Some of this could be seen as well meaning, but it asks all the wrong questions and buys into a whole range of myths about class, race, the nature of government and much else. Above all it entirely misses the point about the struggle between workers and capitalists. It makes no sense to qualify as working class only those who do manual work or are in lower paid jobs. The reality, as even at one point the author comes close to recognising (but then dismisses), is that all those who sell their energies for a wage or salary are workers. They are all in the same basic position vis-à-vis their employer and all susceptible to losing their employment and so their means of living if the market determines it. No government, left, right or centre, can do much about that even if they would like to, for in the final analysis governments exist to administer the buying and selling system on behalf of the owners of capital and, even if they are able to take over some aspects of it (as suggested by Embery), they cannot control it, as has been shown time and time again by the continuous ups and downs brought about by what Marx called ‘the anarchy of the market’.

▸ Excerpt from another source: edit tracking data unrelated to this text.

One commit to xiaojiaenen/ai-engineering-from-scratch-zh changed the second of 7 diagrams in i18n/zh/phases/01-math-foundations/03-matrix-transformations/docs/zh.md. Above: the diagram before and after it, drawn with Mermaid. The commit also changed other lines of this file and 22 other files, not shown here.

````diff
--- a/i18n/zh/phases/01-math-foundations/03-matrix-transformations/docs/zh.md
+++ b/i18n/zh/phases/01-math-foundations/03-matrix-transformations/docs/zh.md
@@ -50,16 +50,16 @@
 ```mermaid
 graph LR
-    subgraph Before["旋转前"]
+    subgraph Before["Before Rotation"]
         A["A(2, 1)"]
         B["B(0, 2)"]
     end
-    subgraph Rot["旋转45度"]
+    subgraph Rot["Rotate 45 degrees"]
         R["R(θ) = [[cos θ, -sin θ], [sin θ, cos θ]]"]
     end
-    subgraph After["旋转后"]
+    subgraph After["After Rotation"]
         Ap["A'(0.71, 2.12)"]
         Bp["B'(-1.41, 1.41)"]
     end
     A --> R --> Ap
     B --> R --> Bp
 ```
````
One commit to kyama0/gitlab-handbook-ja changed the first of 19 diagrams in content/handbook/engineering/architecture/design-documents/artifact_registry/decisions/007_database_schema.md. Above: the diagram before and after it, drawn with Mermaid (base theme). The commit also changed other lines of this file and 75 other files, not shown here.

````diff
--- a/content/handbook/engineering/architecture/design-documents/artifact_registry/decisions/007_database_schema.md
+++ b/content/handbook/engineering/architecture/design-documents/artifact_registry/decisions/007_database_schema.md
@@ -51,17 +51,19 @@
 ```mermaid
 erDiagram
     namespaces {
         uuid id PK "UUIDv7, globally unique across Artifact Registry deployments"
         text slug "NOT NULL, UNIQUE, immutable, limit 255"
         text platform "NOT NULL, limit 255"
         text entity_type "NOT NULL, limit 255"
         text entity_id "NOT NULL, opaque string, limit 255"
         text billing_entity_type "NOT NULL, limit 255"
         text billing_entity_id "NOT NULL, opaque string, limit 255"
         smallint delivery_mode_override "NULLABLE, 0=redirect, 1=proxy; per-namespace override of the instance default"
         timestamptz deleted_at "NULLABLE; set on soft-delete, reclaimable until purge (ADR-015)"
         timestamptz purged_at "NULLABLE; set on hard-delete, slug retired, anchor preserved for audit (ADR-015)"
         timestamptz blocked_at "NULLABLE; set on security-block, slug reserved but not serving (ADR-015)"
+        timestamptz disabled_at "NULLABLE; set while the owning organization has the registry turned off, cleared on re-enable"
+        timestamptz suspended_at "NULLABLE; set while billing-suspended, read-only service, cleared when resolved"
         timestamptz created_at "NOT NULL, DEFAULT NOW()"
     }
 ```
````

So though the author calls himself ‘a democratic socialist’ and says he wants ‘to address the injustices of the world’, his conception of how society should be run is a contradictory mishmash. He advocates a ‘strengthening of the nation state’, state control of utilities and such like, a government policy of ‘jobs for everyone’ and economic protectionism, yet at the same time he calls for internationalism, for a ‘flourishing private sector’ and insists that markets are ‘essential to the functioning of a free and democratic society’.
The author proclaims himself a socialist but would do better to look at a more meaningful conception of socialism, one that aims for a world without the market system, without buying and selling, without money or wages, and based on voluntary work, common ownership and democratic control. In such a society the narrow ‘cultural’ and class differences he sees as fundamental between people of one kind of background and another, between people of one country of origin or another, will disappear and give way to positive cultural diversity and real economic equality based on a system of from each according to ability, to each according to need.